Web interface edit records
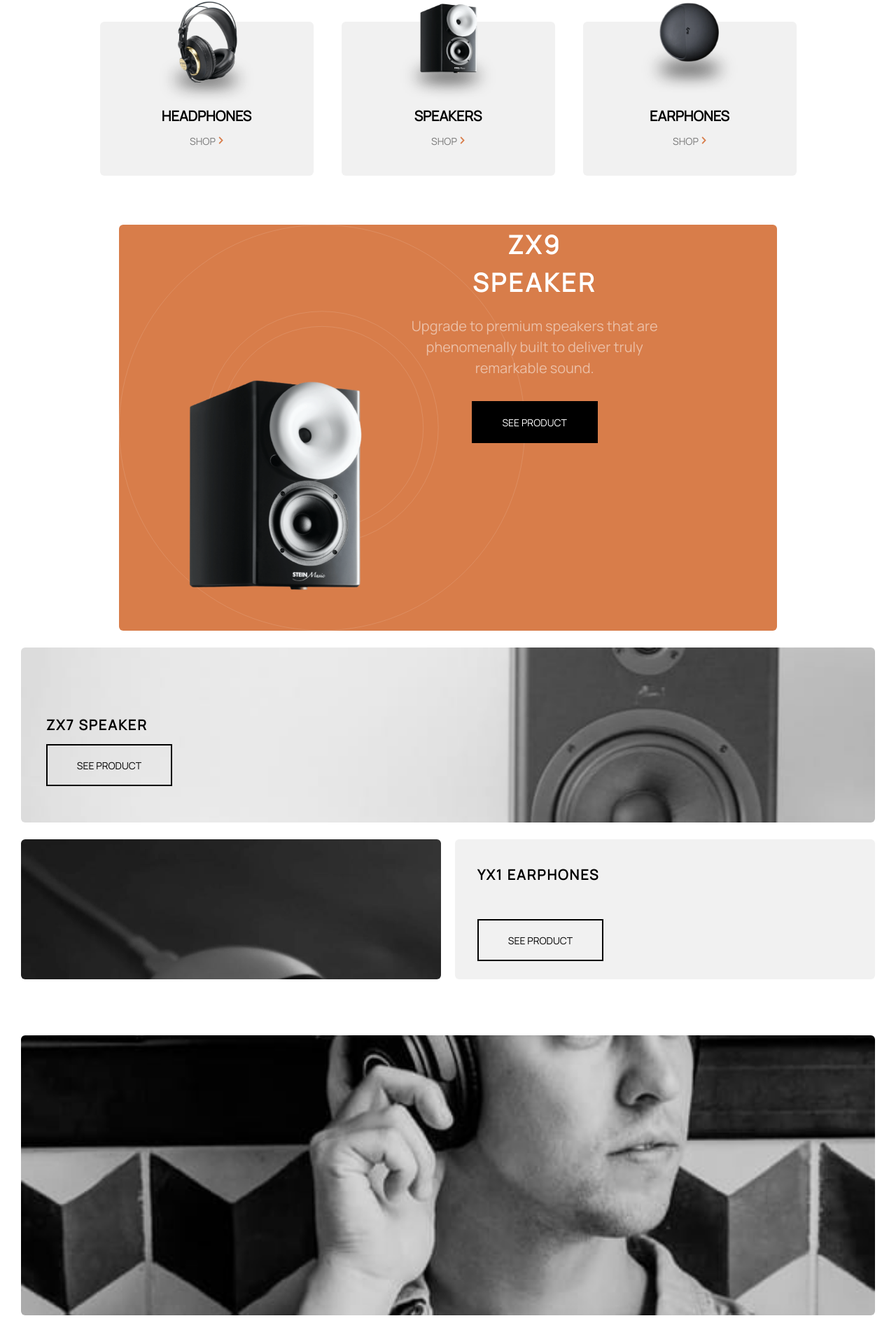
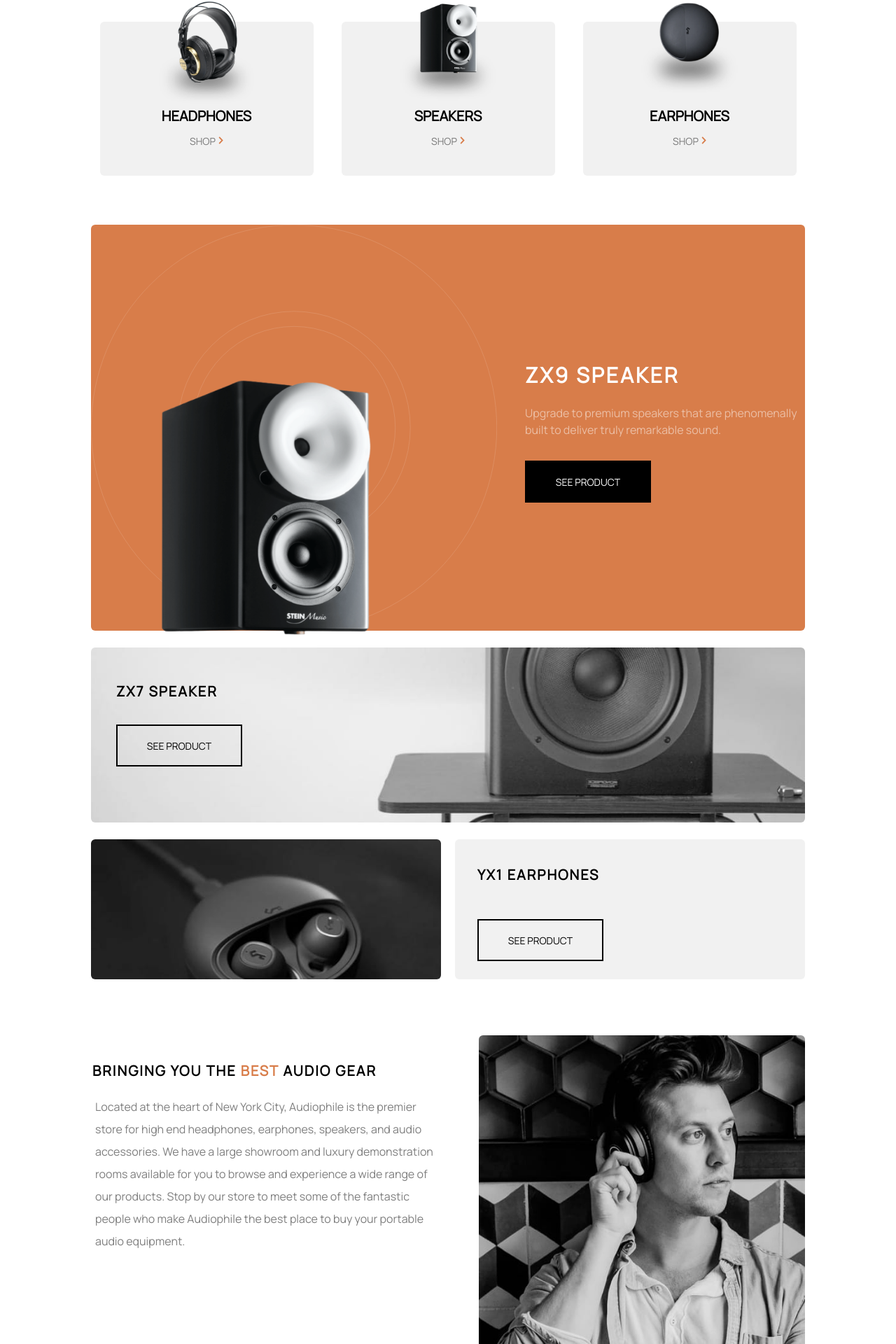
Before and after one commit to Kaodily/Audiophile, a React (Create React App) app: page / in a window 1280 px wide. Shown: the part 829-2749 px from the top of the page at 70% size. Built offline with nearby package versions, Linux system fonts and the light colour scheme; a web font is replaced by a local one.

Commit message:
Rock-paper-scissors

```diff
--- a/src/components/Features/Details.js
+++ b/src/components/Features/Details.js
@@ -17,7 +17,7 @@ const Details = () => {
           image = product.image.mobile
          }
         return (
-          <div key={product.id}>
+          <div key={product.id} className='lg:mx-[130px]'>
             <div className="sm:flex text-left">
               <div className="mx-[10px] rounded-md px-8 py-3 text-black ">
                 <img src={`${"."}${image}`} alt={product.name} />
--- a/src/components/Features/Goback.js
+++ b/src/components/Features/Goback.js
@@ -1,7 +1,7 @@
 import {Link} from 'react-router-dom'
 const Goback = ({category}) => {
     return (
-        <div className="px-12 font-medium text-[14px] sm:text-[18px] leading-6 opacity-50 pt-6 pb-3">
+        <div className="px-12 font-medium text-[14px] sm:text-[18px] lg:mx-[130px] leading-6 opacity-50 pt-6 pb-3">
             <Link to={`/${category}`}>
             <p>Go Back</p>
             </Link>
--- a/src/components/Homepage/Earphones.js
+++ b/src/components/Homepage/Earphones.js
@@ -1,13 +1,13 @@
 import {Link} from 'react-router-dom'
 export const Earphones = () => {
     return (
-        <div className="earphones h-[200px] sm:col-span-2 mt-6 mx-[30px] sm:mx-[0] sm:mr-[10px] sm:ml-[30px] pt-24 px-9 rounded-md text-black  ">
+        <div className="earphones h-[200px] sm:col-span-2 lg:ml-[130px] mt-6 mx-[30px] sm:mx-[0] sm:mr-[10px] sm:ml-[30px] pt-24 px-9 rounded-md text-black  ">
        </div>
     )
 }
 export const EarphonesInformation = () => {
     return (
-        <div className="h-[200px] mt-6 mx-[30px] rounded-md px-8 sm:col-span-2 sm:mx-[0] sm:ml-[10px] sm:mr-[30px] sm:py-9  py-12 text-black bg-[#F1F1F1]  ">
+        <div className="h-[200px] mt-6 mx-[30px] rounded-md px-8 sm:col-span-2 lg:mr-[130px] sm:mx-[0] sm:ml-[10px] sm:mr-[30px] sm:py-9  py-12 text-black bg-[#F1F1F1]  ">
             <h3 className='font-bold text-[20px] tracking-widest'>YX1 EARPHONES</h3>
          <Link to ={'/earphones/yx1-earphones'}>
                 <button className='uppercase w-[130px] sm:w-[180px] text-[12px] sm:text-[14px] mt-12 h-[40px] sm:h-[60px] border-2 border-black'>See product</button>
--- a/src/components/Homepage/Headphones.js
+++ b/src/components/Homepage/Headphones.js
@@ -6,7 +6,7 @@ const Headphones = () => {
             <p className='text-[14px] tracking-widest md:px-[180px] opacity-50'>NEW PRODUCT</p>
             <h1 className='uppercase text-[24px] sm:px-[190px] lg:max-w-3xl sm:text-[36px] lg:pl-[180px] lg:pr-[300px] m px-[80px] tracking-widest py-[20px]'>
                 XX99 Mark II HeadphoneS</h1>
-            <p className='px-[50px] text-[14px] sm:text-[20px] lg:max-w-3xl sm:px-[120px] lg:px-[180px] opacity-50'>Experience natural, lifelike audio and exceptional build quality made for the passionate music enthusiast.</p>
+            <p className='px-[50px] text-[14px] sm:text-[16px] lg:max-w-3xl sm:px-[120px] lg:px-[180px] opacity-50'>Experience natural, lifelike audio and exceptional build quality made for the passionate music enthusiast.</p>
             <Link to ={'/headphones/xx99-mark-two-headphones'}>
             <button className='uppercase w-[150px] sm:w-[180px] lg:ml-[180px] font-medium text-[14px] sm:text-[16px] mt-[30px] h-[40px] sm:h-[60px] bg-[#D87D4A]'>See product</button>
             </Link>
--- a/src/components/Homepage/Home.js
+++ b/src/components/Homepage/Home.js
@@ -11,7 +11,7 @@ const Home = () => {
       <Headphones />
       <Products />
       <SpeakerZX9 />
-      <div className="sm:grid sm:grid-cols-4">
+      <div className="sm:grid sm:grid-cols-4 ">
       <SpeakerZX7 />
       <Earphones />
       <EarphonesInformation />
--- a/src/components/Homepage/SpeakerZX7.js
+++ b/src/components/Homepage/SpeakerZX7.js
@@ -1,10 +1,10 @@
 import {Link} from 'react-router-dom'
 const SpeakerZX7 = () => {
               return (
-            <div className="speakerzx7 h-[250px] mt-6 mx-[30px] sm:col-span-4 pt-24 px-9 rounded-md text-black  ">
+            <div className="speakerzx7 h-[250px] mt-6 mx-[30px] lg:mx-[130px] lg:pt-12 sm:col-span-4 pt-24 px-9 rounded-md text-black  ">
             <h3 className='font-bold text-[20px] tracking-widest'>ZX7 SPEAKER</h3>
                       <Link to ={'/speakers/zx7-speaker'}>
-            <button className='uppercase w-[130px]  sm:w-[180px] sm:h-[60px] sm:text-[14px] text-[12px] mt-3 h-[40px] border-2 border-black'>See product</button>
+            <button className='uppercase w-[130px]  sm:w-[180px] sm:h-[60px] sm:text-[14px] text-[12px] mt-8 h-[40px] border-2 border-black'>See product</button>
                       </Link>
         </div>
     )
--- a/src/components/Homepage/SpeakerZX9.js
+++ b/src/components/Homepage/SpeakerZX9.js
@@ -1,13 +1,13 @@
 import {Link} from 'react-router-dom'
 const SpeakerZX9 = () => {
     return (
-        <div className="pattern h-[500px] sm:h-[580px] lg:flex bg-[#D87D4A] mx-[30px] lg:mx-[170px] py-8 rounded-md text-white text-center ">
+        <div className="pattern h-[500px] sm:h-[580px] lg:flex lg:justify-between  bg-[#D87D4A] mx-[30px] lg:mx-[130px] py-8 rounded-md lg:text-left text-white text-center ">
             <div>
-            <img src='../assets/home/desktop/image-speaker-zx9.png' className='w-[150px] lg:w-[300px] mx-auto pt-3 lg:pt-[190px] lg:ml-[100px]' alt="speakerzx9" />
+            <img src='../assets/home/desktop/image-speaker-zx9.png' className='w-[150px] sm:w-[200px] lg:w-[300px] mx-auto pt-3 lg:pt-[190px] lg:ml-[100px]' alt="speakerzx9" />
             </div>
-            <div>
-            <h2 className='text-center text-[22px] lg:mt-[-30px] font-bold sm:px-[190px] sm:text-[36px] md:px-[250px] tracking-widest px-[100px] '>ZX9 SPEAKER</h2>
-            <p className='px-[40px] text-[14px] sm:text-[20px] sm:px-[120px] md:px-[140px] py-5 opacity-50'>Upgrade to premium speakers that are phenomenally built to deliver truly remarkable sound.</p>
+            <div className='lg:pt-[140px] lg:pl-[180px]'>
+            <h2 className='text-center lg:text-left text-[22px] pt-5 font-bold sm:px-[190px] lg:text-[30px] md:px-[250px] lg:px-[0] tracking-widest px-[100px] '>ZX9 SPEAKER</h2>
+            <p className='px-[40px] text-[14px]  lg:w-[400px] sm:text-[16px] sm:px-[120px] md:px-[140px] lg:px-[0]  py-5 opacity-50'>Upgrade to premium speakers that are phenomenally built to deliver truly remarkable sound.</p>
             <Link to ={'/speakers/zx9-speaker'}>
             <button className='uppercase w-[150px] sm:w-[180px] sm:h-[60px] sm:text-[14px]  text-[12px] mt-3 h-[40px] bg-black'>See product</button>
             </Link>
--- a/src/components/Utiliies/Audiogear.js
+++ b/src/components/Utiliies/Audiogear.js
@@ -1,16 +1,18 @@
 const Audiogear = () => {
     return (
-        <div className="mt-20 sm:pb-7 mb-8 text-center">
-            <div className="audiogear h-[300px] sm:h-[400px] mx-[30px] rounded-md px-8 py-12 text-black ">
+        <div className="mt-20 sm:pb-7 mb-8 text-center lg:mx-[100px] lg:grid gap-7 grid-cols-2">
+            <div className="audiogear h-[300px] sm:h-[400px] lg:h-[450px] mx-[30px] rounded-md px-8 py-12 text-black ">
             </div>
-            <h3 className="uppercase mt-9 mb-5 text-[20px] sm:text-[30px] sm:px-[150px]  tracking-widest font-bold text-center px-20">Bringing you the <span className="text-[#D87D4A]">best</span> audio gear</h3>
-            <p className="px-9 leading-6 font-medium text-[14px] sm:text-[20px] sm:leading-8 opacity-50">
+            <div className="lg:text-left lg:pl-8 order-first">
+            <h3 className="uppercase mt-9 mb-5 text-[20px] sm:text-[20px] lg:text-left sm:px-[150px] lg:px-[0] tracking-widest font-bold text-center px-20">Bringing you the <span className="text-[#D87D4A]">best</span> audio gear</h3>
+            <p className="px-9 leading-6 font-medium text-[14px] lg:px-1 sm:text-[16px] sm:leading-8 opacity-50">
                 Located at the heart of New York City, Audiophile is the premier store for high end headphones,
                 earphones, speakers, and audio accessories. We have a large showroom and luxury demonstration rooms available
                 for you to browse and experience a wide range of our products.
                 Stop by our store to meet some of the fantastic people who make
                 Audiophile the best place to buy your portable audio equipment.
           </p>
+          </div>
         </div>
     )
 }
--- a/src/components/Utiliies/Footer.js
+++ b/src/components/Utiliies/Footer.js
@@ -7,7 +7,7 @@ const Footer = () => {
     "../assets/shared/desktop/icon-instagram.svg",
   ];
   return (
-    <div className=" bg-black text-white text-center sm:pb-6 sm:text-left ">
+    <div className=" bg-black text-white text-center lg:px-[100px] sm:pb-6 sm:text-left ">
       <div className="border-t-4 w-[100px] py-5 mx-auto sm:mx-[40px] border-[#D87D4A]"></div>
       <img
         src="../assets/shared/desktop/logo.svg"
@@ -29,14 +29,14 @@ const Footer = () => {
         );
       })}
      </div>
-      <p className="px-9 leading-6 font-medium text-[14px] sm:text-[20px] sm:leading-8 my-8 opacity-50">
+      <p className="px-9 leading-6 font-medium text-[14px] sm:text-[16px] sm:leading-8 my-8 opacity-50">
         Audiophile is an all in one stop to fulfill your audio needs. We're a
         small team of music lovers and sound specialists who are devoted to
         helping you get the most out of personal audio. Come and visit our demo
         facility - we’re open 7 days a week.
       </p>
       <div className="sm:flex sm:justify-between">
-      <p className="px-9 leading-6 font-medium text-[14px] opacity-50">
+      <p className="px-9 leading-6 font-medium text-[12px] opacity-50">
         Copyright 2021. All Rights Reserved
       </p>
       <div className="flex justify-center py-9 sm:py-0 sm:mr-5">
--- a/src/components/Utiliies/Header.js
+++ b/src/components/Utiliies/Header.js
@@ -19,7 +19,7 @@ const Header = () => {
           <img src="../assets/shared/desktop/logo.svg" alt="logo" />
         </div>
       </Link>
-      <div  className=' text-white hidden lg:flex lg:ml-[-150px]'>
+      <div  className=' text-white hidden lg:flex lg:ml-[-110px]'>
       {products.map((product, index) => {
         let linked = product === "home" ? "/" : `/${product}`;
         return (
--- a/src/index.css
+++ b/src/index.css
@@ -84,13 +84,13 @@
 
     }
     .speakerzx7{
-        background-image: url('../public/assets/home/tablet/image-speaker-zx7.jpg');
+        background-image: url('../public/assets/home/desktop/image-speaker-zx7.jpg');
         background-repeat: no-repeat;
         background-position: top;
         background-size: cover;
     }
     .earphones{
-        background-image: url('../public/assets/home/tablet/image-earphones-yx1.jpg');
+        background-image: url('../public/assets/home/desktop/image-earphones-yx1.jpg');
         background-repeat: no-repeat;
         background-position: top;
         background-size: cover;
```
Also changed, not shown: src/components/ProductDetails/Productdetails.js (+8 -7 lines).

#### Exercise details:
Pick out the lines above that hold the string "Utiliies" and show them.

#### Response below:
--- a/src/components/Utiliies/Audiogear.js
+++ b/src/components/Utiliies/Audiogear.js
--- a/src/components/Utiliies/Footer.js
+++ b/src/components/Utiliies/Footer.js
--- a/src/components/Utiliies/Header.js
+++ b/src/components/Utiliies/Header.js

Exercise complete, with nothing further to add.